A financial counsellor may be able to help you prepare a budget and work out what you can afford. 

The court’s decision 

The registrar of the Local Court will decide your application, which might take a few days. 

If the registrar accepts the application, they will make an instalment order and notify you and the judgment creditor of this order. 

Rejecting your offer 

Typical reasons why the registrar might reject your application are: 

  • the amount you have offered is too low 
  • you appear to be able to pay more 
  • the affidavit has unreasonable inconsistencies and discrepancies, which lead the registrar to question its validity. 

The effect of the registrar’s refusal will have different consequences if this is your first or subsequent application. 

First instalment application 

If this is your first instalment application, the judgment is stayed until the court decides whether to allow you to pay by instalments. That means that the judgment creditor cannot take any steps to enforce the judgment from when you apply until the court makes its decision (which includes deciding on any objections made to the registrar’s decision). 

Second or subsequent application 

There is no stay for any application you make after the first one unless the registrar decides in your favour. 

Instalment application hearings 

After the registrar makes their (in chambers) decision about an instalment application, both parties have 14 days to ‘object’ to the decision (by filing UCPR Form 50). 

If you are unhappy with a refusal by the registrar, you need to complete and file a notice of motion — objection to an order refusing to grant an instalment order (UCPR Form 50). The Legal Aid NSW website has instructions on how to complete this form. 

If either party objects, the court lists the matter for a hearing and will advise parties of listing details. 

At the hearing, you can argue for the instalment order you want.

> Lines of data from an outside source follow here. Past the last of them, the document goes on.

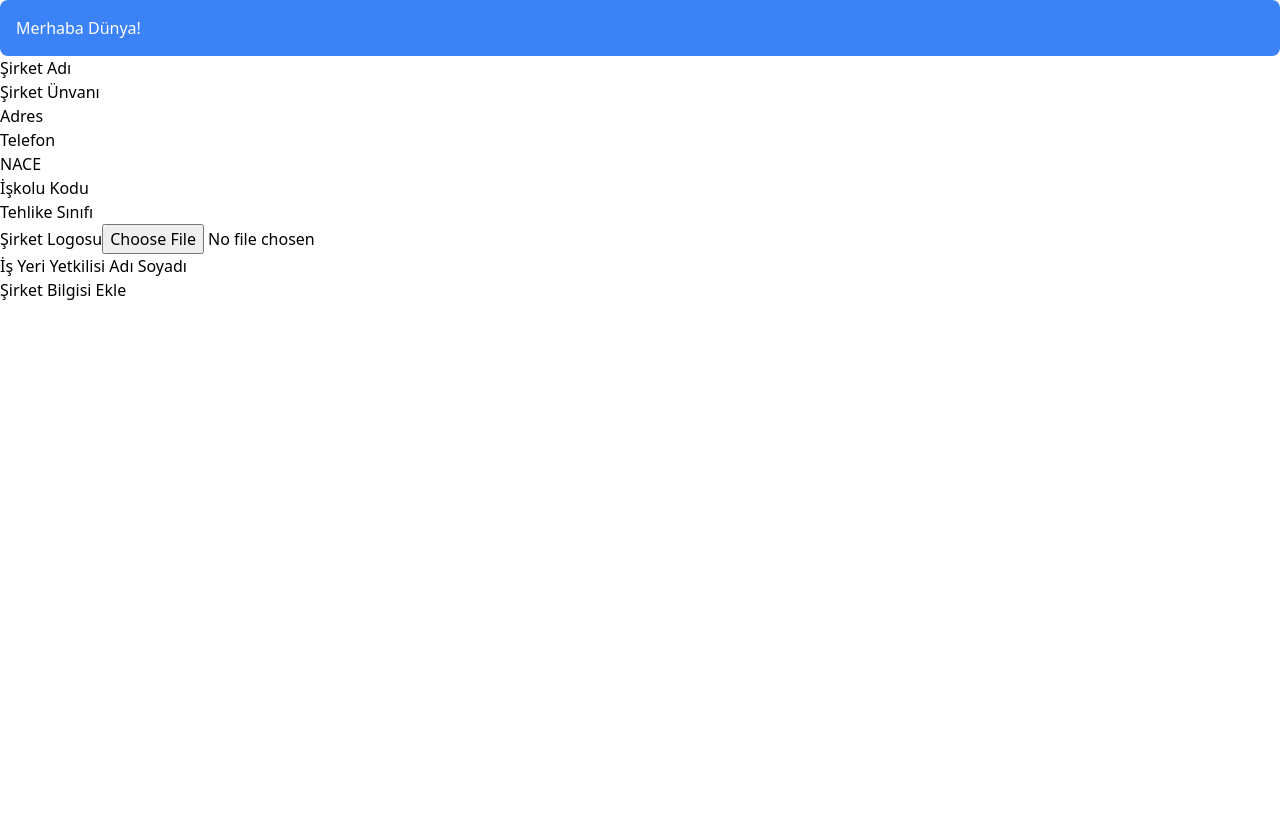
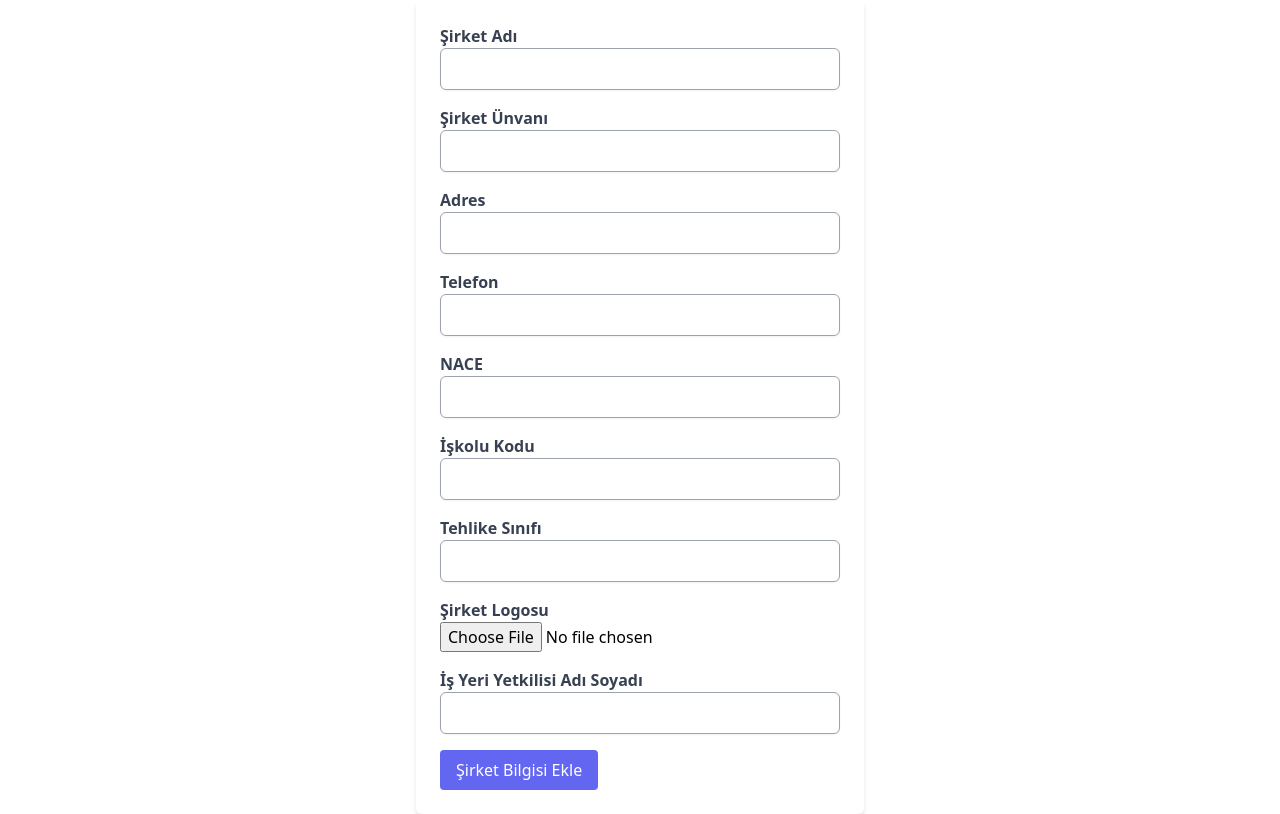
Before and after one commit to asimoezcan/dakik-app, an Angular app: page /sirketekle in a window 1280 px wide. Built offline with nearby package versions, Linux system fonts and the light colour scheme.

Commit message:
Css Added to Forms

```diff
--- a/src/app/app.component.html
+++ b/src/app/app.component.html
@@ -1,3 +1 @@
-<div class="bg-blue-500 text-white p-4 rounded-lg">Merhaba Dünya!</div>
-
 <router-outlet></router-outlet>
--- a/src/app/login/login.component.html
+++ b/src/app/login/login.component.html
@@ -1,13 +1,13 @@
-<form [formGroup]="loginForm" (ngSubmit)="onSubmit()">
-  <div>
-    <label for="email">E-posta:</label>
-    <input id="email" type="email" formControlName="email" required />
+<form [formGroup]="loginForm" (ngSubmit)="onSubmit()" class="max-w-sm mx-auto shadow-md rounded-md p-6 bg-white">
+  <div class="mb-4">
+    <label for="email" class="block mb-2 font-bold text-gray-700">E-posta:</label>
+    <input id="email" type="email" formControlName="email" required class="w-full px-3 py-2 border border-gray-400 rounded-md shadow-sm focus:outline-none focus:ring focus:ring-indigo-300 focus:border-indigo-300">
   </div>
 
-  <div>
-    <label for="password">Şifre:</label>
-    <input id="password" type="password" formControlName="password" required />
+  <div class="mb-6">
+    <label for="password" class="block mb-2 font-bold text-gray-700">Şifre:</label>
+    <input id="password" type="password" formControlName="password" required class="w-full px-3 py-2 border border-gray-400 rounded-md shadow-sm focus:outline-none focus:ring focus:ring-indigo-300 focus:border-indigo-300">
   </div>
 
-  <button type="submit">Giriş Yap</button>
+  <button type="submit" class="w-full bg-indigo-500 text-white p-3 rounded-md hover:bg-indigo-600 focus:outline-none focus:bg-indigo-600">Giriş Yap</button>
 </form>
--- a/src/app/new-company/new-company.component.html
+++ b/src/app/new-company/new-company.component.html
@@ -1,39 +1,39 @@
-<form [formGroup]="companyInfoForm" (ngSubmit)="onSubmitCompanyInfo()">
-  <div>
-    <label for="companyName">Şirket Adı</label>
-    <input id="companyName" formControlName="companyName" type="text">
+<form [formGroup]="companyInfoForm" (ngSubmit)="onSubmitCompanyInfo()" class="max-w-md mx-auto shadow-md rounded-md p-6 bg-white space-y-4">
+  <div class="mb-4">
+    <label for="companyName" class="block font-bold text-gray-700">Şirket Adı</label>
+    <input id="companyName" formControlName="companyName" type="text" class="w-full px-3 py-2 border border-gray-400 rounded-md shadow-sm focus:outline-none focus:ring focus:ring-indigo-300 focus:border-indigo-300">
   </div>
-  <div>
-    <label for="companyTitle">Şirket Ünvanı</label>
-    <input id="companyTitle" formControlName="companyTitle" type="text">
+  <div class="mb-4">
+    <label for="companyTitle" class="block font-bold text-gray-700">Şirket Ünvanı</label>
+    <input id="companyTitle" formControlName="companyTitle" type="text" class="w-full px-3 py-2 border border-gray-400 rounded-md shadow-sm focus:outline-none focus:ring focus:ring-indigo-300 focus:border-indigo-300">
   </div>
-  <div>
-    <label for="address">Adres</label>
-    <input id="address" formControlName="address" type="text">
+  <div class="mb-4">
+    <label for="address" class="block font-bold text-gray-700">Adres</label>
+    <input id="address" formControlName="address" type="text" class="w-full px-3 py-2 border border-gray-400 rounded-md shadow-sm focus:outline-none focus:ring focus:ring-indigo-300 focus:border-indigo-300">
   </div>
-  <div>
-    <label for="phone">Telefon</label>
-    <input id="phone" formControlName="phone" type="tel">
+  <div class="mb-4">
+    <label for="phone" class="block font-bold text-gray-700">Telefon</label>
+    <input id="phone" formControlName="phone" type="tel" class="w-full px-3 py-2 border border-gray-400 rounded-md shadow-sm focus:outline-none focus:ring focus:ring-indigo-300 focus:border-indigo-300">
   </div>
-  <div>
-    <label for="nace">NACE</label>
-    <input id="nace" formControlName="nace" type="text">
+  <div class="mb-4">
+    <label for="nace" class="block font-bold text-gray-700">NACE</label>
+    <input id="nace" formControlName="nace" type="text" class="w-full px-3 py-2 border border-gray-400 rounded-md shadow-sm focus:outline-none focus:ring focus:ring-indigo-300 focus:border-indigo-300">
   </div>
-  <div>
-    <label for="sectorCode">İşkolu Kodu</label>
-    <input id="sectorCode" formControlName="sectorCode" type="text">
+  <div class="mb-4">
+    <label for="sectorCode" class="block font-bold text-gray-700">İşkolu Kodu</label>
+    <input id="sectorCode" formControlName="sectorCode" type="text" class="w-full px-3 py-2 border border-gray-400 rounded-md shadow-sm focus:outline-none focus:ring focus:ring-indigo-300 focus:border-indigo-300">
   </div>
-  <div>
-    <label for="hazardClass">Tehlike Sınıfı</label>
-    <input id="hazardClass" formControlName="hazardClass" type="text">
+  <div class="mb-4">
+    <label for="hazardClass" class="block font-bold text-gray-700">Tehlike Sınıfı</label>
+    <input id="hazardClass" formControlName="hazardClass" type="text" class="w-full px-3 py-2 border border-gray-400 rounded-md shadow-sm focus:outline-none focus:ring focus:ring-indigo-300 focus:border-indigo-300">
   </div>
-  <div>
-    <label for="companyLogo">Şirket Logosu</label>
-    <input id="companyLogo" formControlName="companyLogo" type="file">
+  <div class="mb-4">
+    <label for="companyLogo" class="block font-bold text-gray-700">Şirket Logosu</label>
+    <input id="companyLogo" formControlName="companyLogo" type="file" class="w-full">
   </div>
-  <div>
-    <label for="authorizedPersonName">İş Yeri Yetkilisi Adı Soyadı</label>
-    <input id="authorizedPersonName" formControlName="authorizedPersonName" type="text">
+  <div class="mb-4">
+    <label for="authorizedPersonName" class="block font-bold text-gray-700">İş Yeri Yetkilisi Adı Soyadı</label>
+    <input id="authorizedPersonName" formControlName="authorizedPersonName" type="text" class="w-full px-3 py-2 border border-gray-400 rounded-md shadow-sm focus:outline-none focus:ring focus:ring-indigo-300 focus:border-indigo-300">
   </div>
-  <button type="submit">Şirket Bilgisi Ekle</button>
+  <button type="submit" class="bg-indigo-500 text-white py-2 px-4 rounded hover:bg-indigo-600 focus:outline-none focus:bg-indigo-600">Şirket Bilgisi Ekle</button>
 </form>
--- a/src/app/new-report/new-report.component.html
+++ b/src/app/new-report/new-report.component.html
@@ -1,37 +1,37 @@
-<form [formGroup]="assessmentForm" (ngSubmit)="onSubmitAssessment()">
-  <div>
-    <label for="reportName">Rapor İsmi</label>
-    <input id="reportName" formControlName="reportName" type="text">
+<form [formGroup]="assessmentForm" (ngSubmit)="onSubmitAssessment()" class="max-w-md mx-auto shadow-md rounded-md p-6 bg-white space-y-4">
+  <div class="mb-4">
+    <label for="reportName" class="block font-bold text-gray-700">Rapor İsmi</label>
+    <input id="reportName" formControlName="reportName" type="text" class="w-full px-3 py-2 border border-gray-400 rounded-md shadow-sm focus:outline-none focus:ring focus:ring-indigo-300 focus:border-indigo-300">
   </div>
-  <div>
-    <label for="reportDate">Rapor Tarihi</label>
-    <input id="reportDate" formControlName="reportDate" type="date">
+  <div class="mb-4">
+    <label for="reportDate" class="block font-bold text-gray-700">Rapor Tarihi</label>
+    <input id="reportDate" formControlName="reportDate" type="date" class="w-full px-3 py-2 border border-gray-400 rounded-md shadow-sm focus:outline-none focus:ring focus:ring-indigo-300 focus:border-indigo-300">
   </div>
-  <div>
-    <label for="reportValidityDate">Rapor Geçerlilik Tarihi</label>
-    <input id="reportValidityDate" formControlName="reportValidityDate" type="date">
+  <div class="mb-4">
+    <label for="reportValidityDate" class="block font-bold text-gray-700">Rapor Geçerlilik Tarihi</label>
+    <input id="reportValidityDate" formControlName="reportValidityDate" type="date" class="w-full px-3 py-2 border border-gray-400 rounded-md shadow-sm focus:outline-none focus:ring focus:ring-indigo-300 focus:border-indigo-300">
   </div>
-  <div>
-    <label for="riskAssessmentMethod">Risk Değerlendirme Metodu</label>
-    <input id="riskAssessmentMethod" formControlName="riskAssessmentMethod" type="text">
+  <div class="mb-4">
+    <label for="riskAssessmentMethod" class="block font-bold text-gray-700">Risk Değerlendirme Metodu</label>
+    <input id="riskAssessmentMethod" formControlName="riskAssessmentMethod" type="text" class="w-full px-3 py-2 border border-gray-400 rounded-md shadow-sm focus:outline-none focus:ring focus:ring-indigo-300 focus:border-indigo-300">
   </div>
-  <div formGroupName="riskAssessmentTeam">
+  <div class="mb-4" formGroupName="riskAssessmentTeam">
     <div>
-      <label for="firstName">Ad</label>
-      <input id="firstName" formControlName="firstName" type="text">
+      <label for="firstName" class="block font-bold text-gray-700">Ad</label>
+      <input id="firstName" formControlName="firstName" type="text" class="w-full px-3 py-2 border border-gray-400 rounded-md shadow-sm focus:outline-none focus:ring focus:ring-indigo-300 focus:border-indigo-300">
     </div>
-    <div>
-      <label for="lastName">Soyad</label>
-      <input id="lastName" formControlName="lastName" type="text">
+    <div class="mt-2">
+      <label for="lastName" class="block font-bold text-gray-700">Soyad</label>
+      <input id="lastName" formControlName="lastName" type="text" class="w-full px-3 py-2 border border-gray-400 rounded-md shadow-sm focus:outline-none focus:ring focus:ring-indigo-300 focus:border-indigo-300">
     </div>
-    <div>
-      <label for="title">Ünvan</label>
-      <input id="title" formControlName="title" type="text">
+    <div class="mt-2">
+      <label for="title" class="block font-bold text-gray-700">Ünvan</label>
+      <input id="title" formControlName="title" type="text" class="w-full px-3 py-2 border border-gray-400 rounded-md shadow-sm focus:outline-none focus:ring focus:ring-indigo-300 focus:border-indigo-300">
     </div>
   </div>
   <div>
-    <label for="workplaceSection">İş Yeri Bölümü/Birimi</label>
-    <input id="workplaceSection" formControlName="workplaceSection" type="text">
+    <label for="workplaceSection" class="block font-bold text-gray-700">İş Yeri Bölümü/Birimi</label>
+    <input id="workplaceSection" formControlName="workplaceSection" type="text" class="w-full px-3 py-2 border border-gray-400 rounded-md shadow-sm focus:outline-none focus:ring focus:ring-indigo-300 focus:border-indigo-300">
   </div>
-  <button type="submit">Rapor Ekle</button>
+  <button type="submit" class="mt-4 bg-indigo-500 text-white py-2 px-4 rounded-md hover:bg-indigo-600 focus:outline-none focus:ring focus:ring-indigo-300 focus:border-indigo-300">Rapor Ekle</button>
 </form>
```
Also changed, not shown: src/app/new-analysis/new-analysis.component.html (+95 -62 lines).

Make sure you have all the documents and any other evidence you need to back up your statement of financial affairs and your argument about what you can afford to pay by instalments at the hearing. 

The court will then decide. If the court accepts your application, it will stay enforcement. If the court does not allow your application, the judgment creditor will be able to enforce the judgment. 

You can still try to negotiate with the judgment creditor at or before the hearing and try to reach an agreement to pay by instalments. If you do, you must inform the court of the agreement and file consent orders as set out above. 

15.6 Can I stop a garnishee order? 

If the judgment creditor is enforcing the judgment debt by garnishee order, you can immediately stay its operation by making an instalment application (provided it is your first application). Follow the procedure set out in Applying to pay by instalment, in 15.5 above. 

If you have already made an unsuccessful application to pay by instalments, you can make another application. If this subsequent application is successful, it will stop the garnishee order from operating from the date the instalment order is made. 

In some cases, the garnishee order may still apply but only for the amount approved by the court. 

15.7 Bankruptcy 

Going into voluntary bankruptcy is an option of last resort to stop enforcement of your debts. Also, if you have significant assets, a creditor to whom you owe more than $10,000 can apply for a bankruptcy notice to attempt to force you into bankruptcy (see Chapter 16, Bankruptcy & debt agreements, for more information).